To start, pretty much everyone who is objective agrees that the National Bureau of Standards has the best vendor fud-free definition of Cloud. A lot of thought went into this definition and it is a shame to see various vendors with an axe to grind ignoring it when it is convenient.
The National Institute of Standards (NIST) Cloud Computing Model
The model defines Cloud as “Enabling convenient, on-demand network access to a shared pool of configurable computing resources (e.g., networks, servers, storage, applications, and services) that can be rapidly provisioned and released with minimal management effort or service provider interaction.”
The NIST Model is composed of:
5 Essential characteristics
3 Service models
4 Deployment models
The 5 Essential Characteristics are
Broad network access
The 3 Service Models are
Software as a Service (SaaS)
Platform as a Service (PaaS)
Infrastructure as a Service (IaaS)
The 4 Deployment Models are
- Public Cloud
- Private Cloud
- Community Cloud
- Hybrid Cloud
Public Cloud is a
- Pool of computing resources
- Offered by a vendor
- Typically a “pay as you go” model
- Self provisioned
Private Cloud is a
- Pool of computing resources
- Lives in a self-managed datacenter
- Normally a measured service
- Resources may be self-provisioned
Community Cloud is a Cloud that is
- Shared by several organizations with similar requirements
- Provides a higher level of privacy, security and/or policy compliance
- Hosted on or off-premises
Hybrid Cloud is a
- Composition of two or more public/private/community Clouds
- Clouds are bound together by standardized or proprietary technology
- Distributes processing between types of clouds and on-premise data centers
A Few Comments
Every bullet point above is worthy of an exposition, however a blog post that is too long is a bad idea and may put you to sleep.
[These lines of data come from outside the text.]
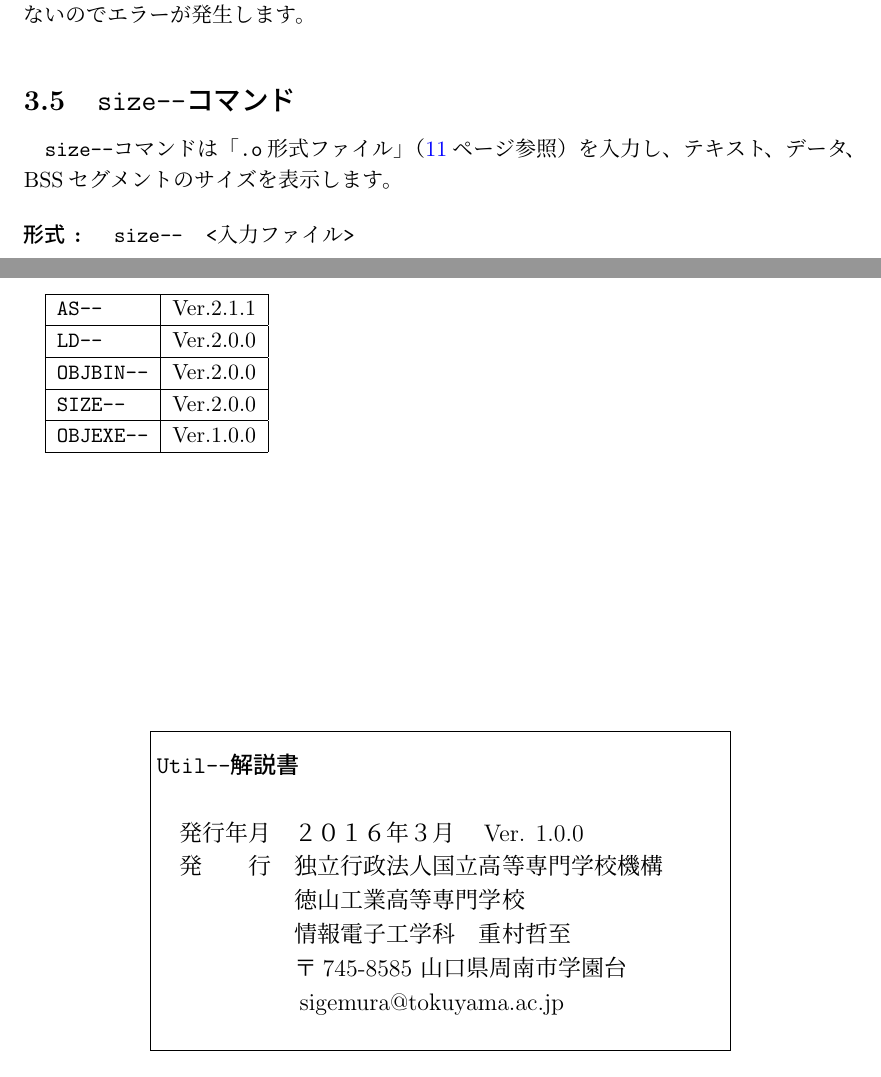
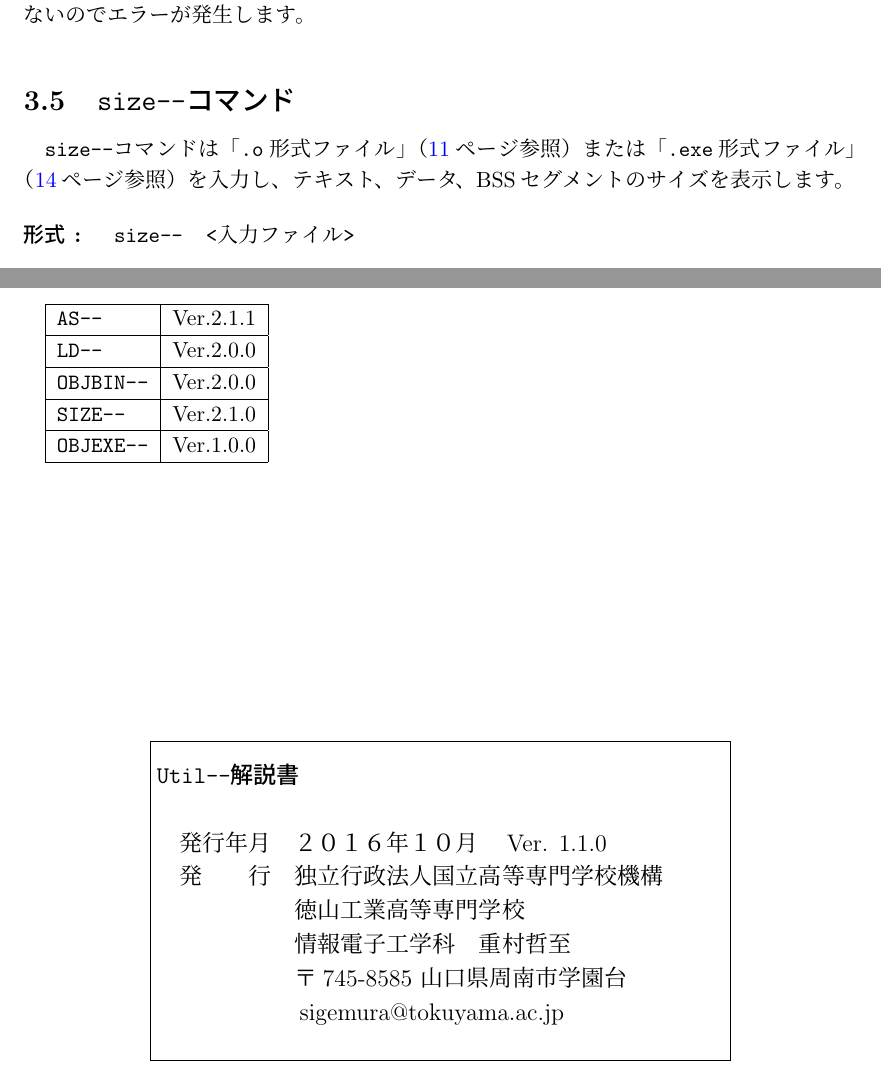
Before and after one commit to tctsigemura/Util--, a LaTeX book (doc/umm.tex, which reads doc/chap3.tex): two parts of pages 11 and 21 of 21, joined at a grey line, cut so that both start at the same text. Compiled offline with pLaTeX and dvipdfmx.

Commit message:
size--が.exeも処理できるように変更

```diff
--- a/doc/chap3.tex
+++ b/doc/chap3.tex
@@ -164,7 +164,8 @@ $ objbin-- 0xf000 ipl.bin ipl.o 0xda00 | sort --key=1 > ipl.map
 \section{{\size}コマンド}
 
 {\size}コマンドは
-「\verb/.o/形式ファイル」（\pageref{app:oformat}ページ参照）を入力し、
+「\verb/.o/形式ファイル」（\pageref{app:oformat}ページ参照）または
+「\verb/.exe/形式ファイル」（\pageref{app:eformat}ページ参照）を入力し、
 テキスト、データ、BSSセグメントのサイズを表示します。
 
 \begin{flushleft}
--- a/doc/umm.tex
+++ b/doc/umm.tex
@@ -56,7 +57,7 @@
 %----------------------------------------------------------------------
 \newcommand{\figref}[1]{図~\ref{fig:#1}}
 \newcommand{\tabref}[1]{表~\ref{tab:#1}}
-\newcommand{\ver}{Ver. 1.0.0}
+\newcommand{\ver}{Ver. 1.1.0}
 \newcommand{\cmm}{{\tt C--}}
 \newcommand{\cmmc}{{\tt c--}}
 \newcommand{\cmml}{\cmm 言語}
@@ -160,7 +161,7 @@ Tokuyama College of Technology, JAPAN
 \hline
 {\tt OBJBIN--} & Ver.2.0.0 \\
 \hline
-{\tt SIZE--}   & Ver.2.0.0 \\
+{\tt SIZE--}   & Ver.2.1.0 \\
 \hline
 {\tt OBJEXE--} & Ver.1.0.0 \\
 \hline
@@ -171,7 +172,7 @@ Tokuyama College of Technology, JAPAN
 \fbox{\parbox{10cm}{ \vspace{0.3cm}
 \large{\bf \util 解説書} \\
 \\
-　発行年月　２０１６年３月　\ver \\
+　発行年月　２０１６年１０月　\ver \\
 　発　　行　独立行政法人国立高等専門学校機構 \\
 　　　　　　徳山工業高等専門学校 \\
 　　　　　　情報電子工学科　重村哲至 \\
```
Also changed, not shown: doc/umm.pdf, doc/umm.tex (1 more changed lines), 1 other file.
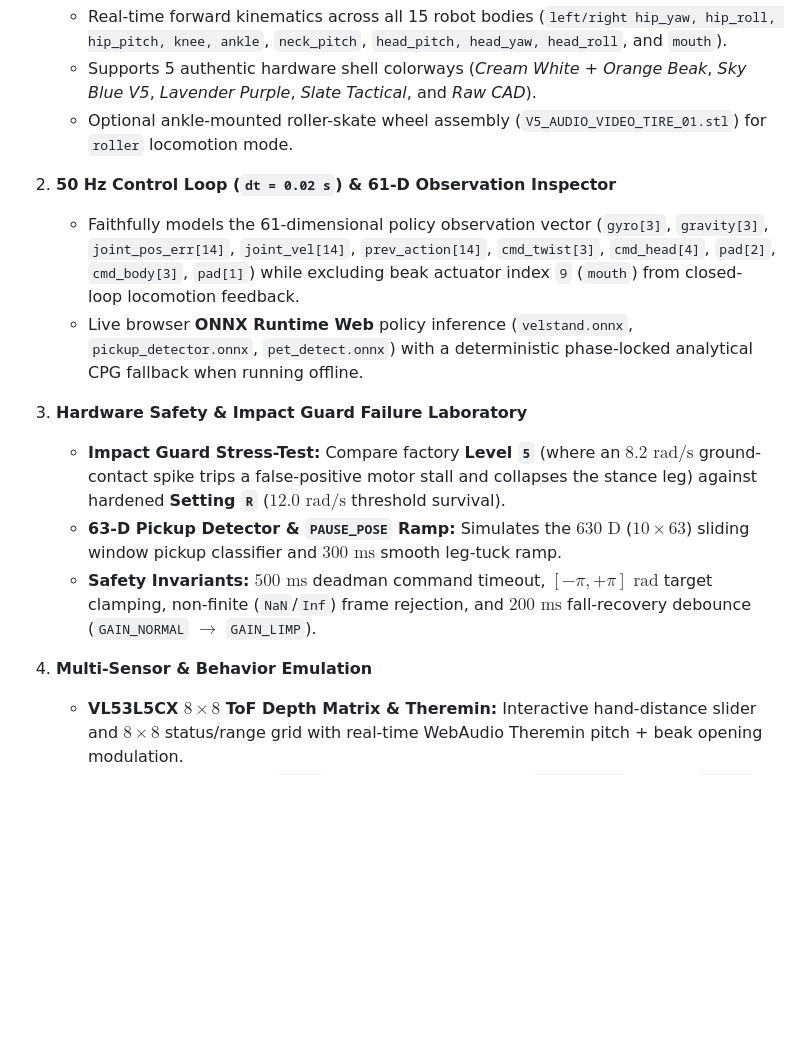
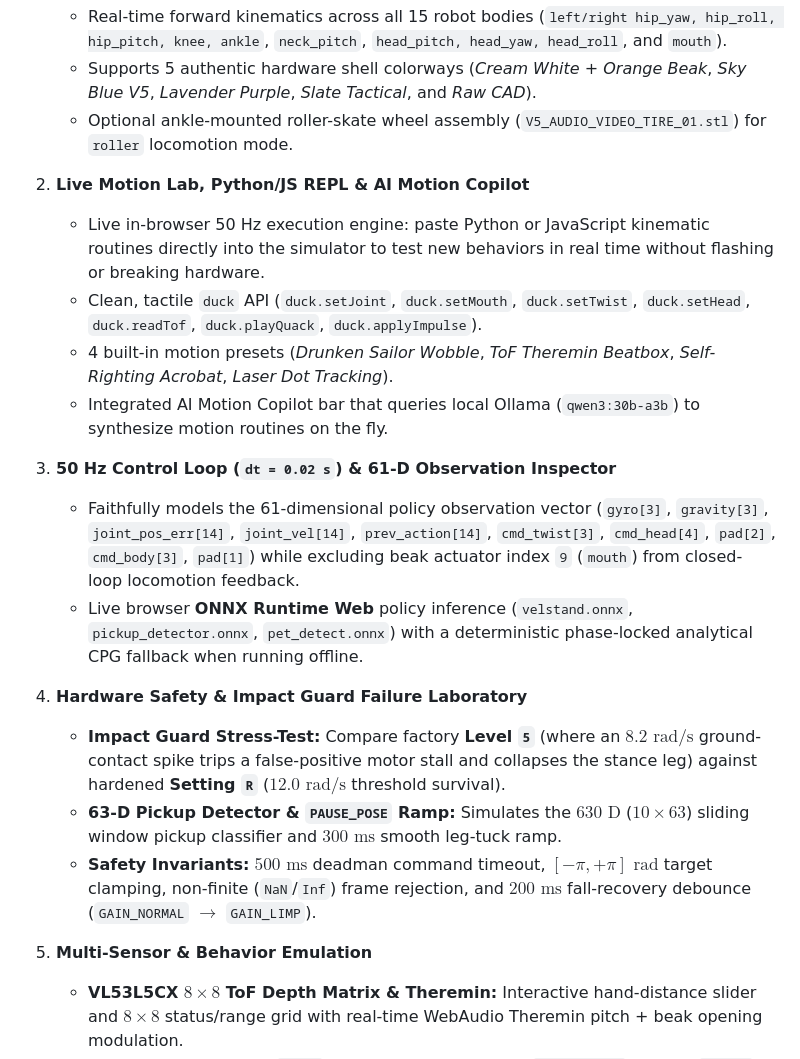
Before and after one commit to mrojek-com/microduck-digital-twin, a Markdown page: README.md, the part around one of its changes. GitHub-like rendering; blank space fills up the shorter version.

```diff
--- a/README.md
+++ b/README.md
@@ -25,16 +23,22 @@ An interactive **50 Hz Digital Twin, Safety Verification Suite, and WebGL 3D Sim
    - Supports 5 authentic hardware shell colorways (*Cream White + Orange Beak*, *Sky Blue V5*, *Lavender Purple*, *Slate Tactical*, and *Raw CAD*).
    - Optional ankle-mounted roller-skate wheel assembly (`V5_AUDIO_VIDEO_TIRE_01.stl`) for `roller` locomotion mode.
 
-2. **50 Hz Control Loop (`dt = 0.02 s`) & 61-D Observation Inspector**
+2. **Live Motion Lab, Python/JS REPL & AI Motion Copilot**
+   - Live in-browser 50 Hz execution engine: paste Python or JavaScript kinematic routines directly into the simulator to test new behaviors in real time without flashing or breaking hardware.
+   - Clean, tactile `duck` API (`duck.setJoint`, `duck.setMouth`, `duck.setTwist`, `duck.setHead`, `duck.readTof`, `duck.playQuack`, `duck.applyImpulse`).
+   - 4 built-in motion presets (*Drunken Sailor Wobble*, *ToF Theremin Beatbox*, *Self-Righting Acrobat*, *Laser Dot Tracking*).
+   - Integrated AI Motion Copilot bar that queries local Ollama (`qwen3:30b-a3b`) to synthesize motion routines on the fly.
+
+3. **50 Hz Control Loop (`dt = 0.02 s`) & 61-D Observation Inspector**
    - Faithfully models the 61-dimensional policy observation vector (`gyro[3]`, `gravity[3]`, `joint_pos_err[14]`, `joint_vel[14]`, `prev_action[14]`, `cmd_twist[3]`, `cmd_head[4]`, `pad[2]`, `cmd_body[3]`, `pad[1]`) while excluding beak actuator index `9` (`mouth`) from closed-loop locomotion feedback.
    - Live browser **ONNX Runtime Web** policy inference (`velstand.onnx`, `pickup_detector.onnx`, `pet_detect.onnx`) with a deterministic phase-locked analytical CPG fallback when running offline.
 
-3. **Hardware Safety & Impact Guard Failure Laboratory**
+4. **Hardware Safety & Impact Guard Failure Laboratory**
    - **Impact Guard Stress-Test:** Compare factory **Level `5`** (where an $8.2\text{ rad/s}$ ground-contact spike trips a false-positive motor stall and collapses the stance leg) against hardened **Setting `R`** ($12.0\text{ rad/s}$ threshold survival).
    - **63-D Pickup Detector & `PAUSE_POSE` Ramp:** Simulates the $630\text{ D}$ ($10 \times 63$) sliding window pickup classifier and $300\text{ ms}$ smooth leg-tuck ramp.
    - **Safety Invariants:** $500\text{ ms}$ deadman command timeout, $[-\pi, +\pi]\text{ rad}$ target clamping, non-finite (`NaN`/`Inf`) frame rejection, and $200\text{ ms}$ fall-recovery debounce (`GAIN_NORMAL` $\to$ `GAIN_LIMP`).
 
-4. **Multi-Sensor & Behavior Emulation**
+5. **Multi-Sensor & Behavior Emulation**
    - **VL53L5CX $8\times 8$ ToF Depth Matrix & Theremin:** Interactive hand-distance slider and $8\times 8$ status/range grid with real-time WebAudio Theremin pitch + beak opening modulation.
    - **Autonomous Brains:** `autod` obstacle avoidance, HSV `laser-chase` pursuit, `soccer` ball approach & kick FSM, 13 keyframed emotions, and 4-duck synchronized BLE Chorale (`wistful.duckscore`).
 
```
Also changed, not shown: other parts of README.md (+0 -2 lines), docs/screenshots/microduck_3col_dashboard.png, docs/screenshots/microduck_digital_twin_ui.png, docs/screenshots/microduck_live_code_lab.png (added).
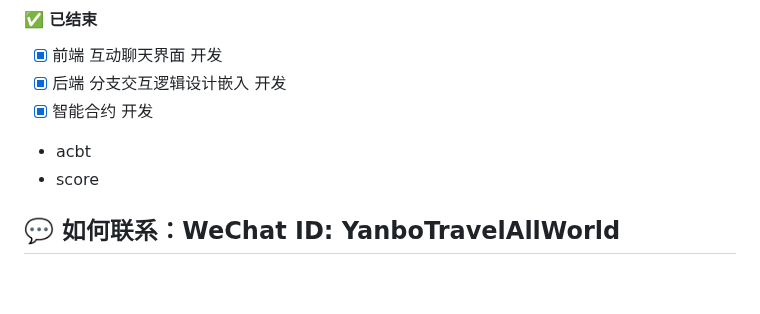
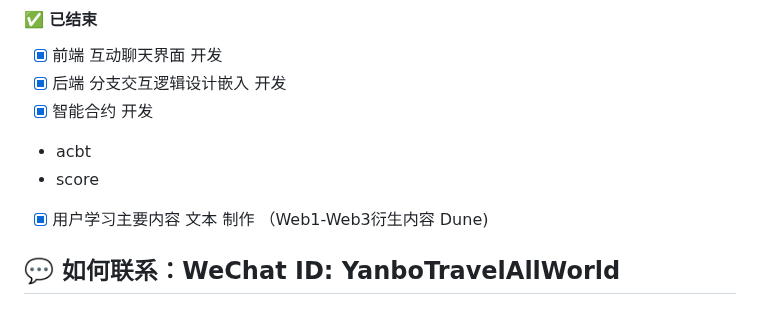
Before and after one commit to WTFAcademy/ETHBeijing, a Markdown page: team-info.md, the part around the change. Drawn GitHub-style; blank space fills up the shorter version.

```diff
--- a/team-info.md
+++ b/team-info.md
@@ -182,6 +182,7 @@ Demo制作顺利的话 未来我们会将其 作为我们团队的主线开发
 - [x] 智能合约 开发
  - acbt
  - score
+- [x] 用户学习主要内容 文本 制作 （Web1-Web3衍生内容 Dune)
 
 ## 💬 如何联系：WeChat ID: YanboTravelAllWorld
 
```
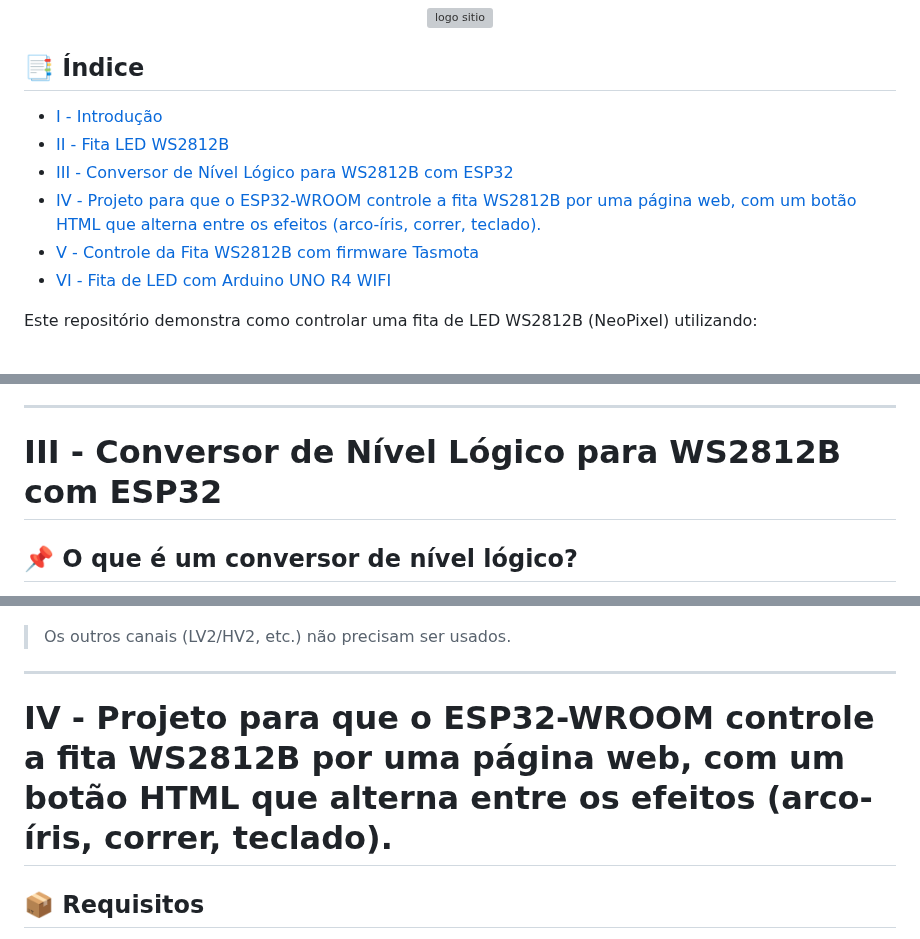
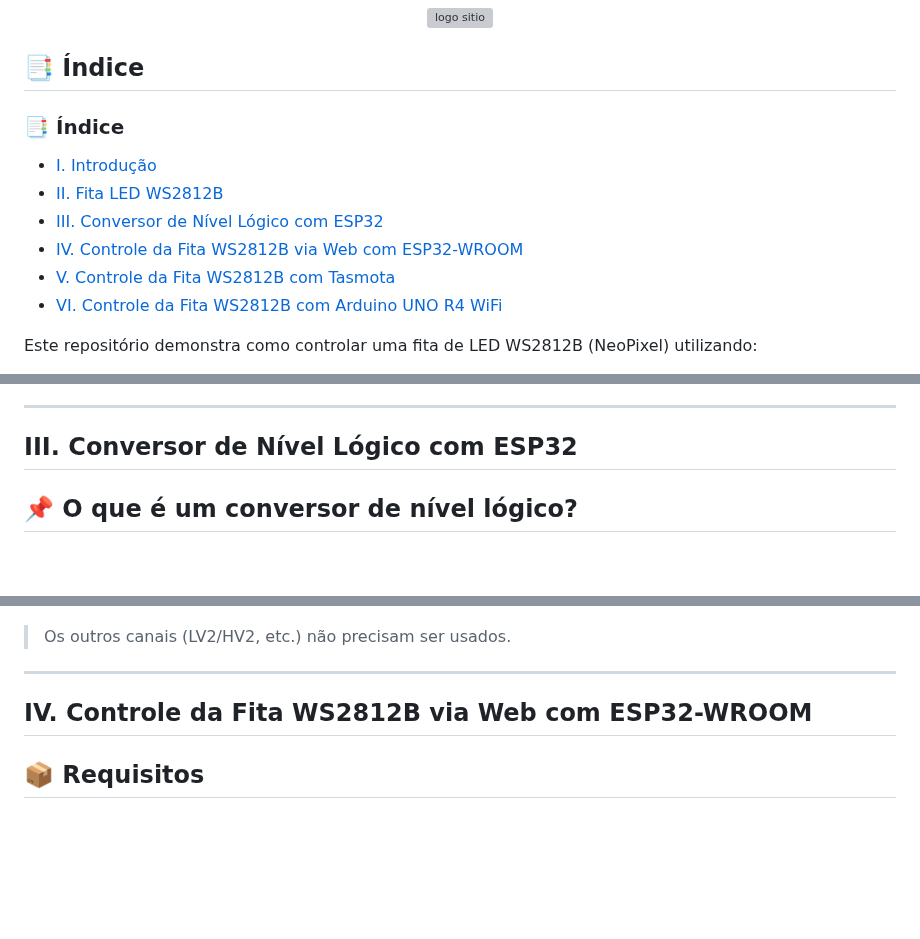
Before and after one commit to Epaminondaslage/fita_led_WS2812B, a Markdown page: README.md, 3 parts joined by grey strips. Drawn GitHub-style; blank space fills up the shorter version; grey boxes are pictures that could not be loaded.

```diff
--- a/README.md
+++ b/README.md
@@ -5,12 +5,14 @@
 
 ## 📑 Índice
 
-- [I - Introdução](#i---introdução)
-- [II - Fita LED WS2812B](#ii---Fita-led-ws2812b)
-- [III - Conversor de Nível Lógico para WS2812B com ESP32](#iii---conversor-de-nível-lógico-para-ws2812b-com-esp32)
-- [IV - Projeto para que o ESP32-WROOM controle a fita WS2812B por uma página web, com um botão HTML que alterna entre os efeitos (arco-íris, correr, teclado).](#iv---projeto-para-que-o-esp32-wroom-controle-a-fita-ws2812b-por-uma-página-web-com-um-botão-html-que-alterna-entre-os-efeitos-arco-íris-correr-teclado)
-- [V - Controle da Fita WS2812B com firmware Tasmota](#v---controle-da-fita-ws2812b-com-firmware-tasmota)
-- [VI - Fita de LED com Arduino UNO R4 WIFI](#vi---fita-de-led-com-arduino-uno-r4-wifi)
+### 📑 Índice
+
+- [I. Introdução](#i-introdução)
+- [II. Fita LED WS2812B](#ii-fita-led-ws2812b)
+- [III. Conversor de Nível Lógico com ESP32](#iii-conversor-de-nível-lógico-com-esp32)
+- [IV. Controle da Fita WS2812B via Web com ESP32-WROOM](#iv-controle-da-fita-ws2812b-via-web-com-esp32-wroom)
+- [V. Controle da Fita WS2812B com Tasmota](#v-controle-da-fita-ws2812b-com-tasmota)
+- [VI. Controle da Fita WS2812B com Arduino UNO R4 WiFi](#vi-controle-da-fita-ws2812b-com-arduino-uno-r4-wifi)
 
 Este repositório demonstra como controlar uma fita de LED WS2812B (NeoPixel) utilizando:
 
@@ -134,7 +136,7 @@ Alternativamente, quem opta por programar diretamente o **ESP32** ou o **Arduino
 - Pode exigir capacitor e resistor para proteção
 ---
 
-# III - Conversor de Nível Lógico para WS2812B com ESP32
+## III. Conversor de Nível Lógico com ESP32
 
 ## 📌 O que é um conversor de nível lógico?
 
@@ -209,7 +211,7 @@ Use apenas **um canal** do conversor. Exemplo usando o canal **LV1/HV1**:
 
 ---
 
-# IV - Projeto para que o ESP32-WROOM controle a fita WS2812B por uma página web, com um botão HTML que alterna entre os efeitos (arco-íris, correr, teclado).
+## IV. Controle da Fita WS2812B via Web com ESP32-WROOM
 
 ## 📦 Requisitos
 
```
Also changed, not shown: other parts of README.md (+4 -4 lines).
Just a few comments.
My own interests
I am mainly interested in Public and Hybrid Clouds. I deal mostly with medium to large sized companies and software vendors that are just beginning to take advantage of Cloud and who are trying to determine which of their applications (or parts of applications) would be a good fit for the cloud. (See my previous blog post “You Just Might be a Cloud App”.)
Furthermore My own personal interest is also in Public Clouds that support applications developed for Windows and .NET, so that excludes a number of the public clouds that are LAMP (Linux, Apache, MySQL, PHP) or Java/Ruby only, although number of them (such as Windows Azure and Amazon Web Services) do support both.
It is too late to get things under control and get everyone to abide by common logical definitions of Cloud? Or is it too late?
What do you think?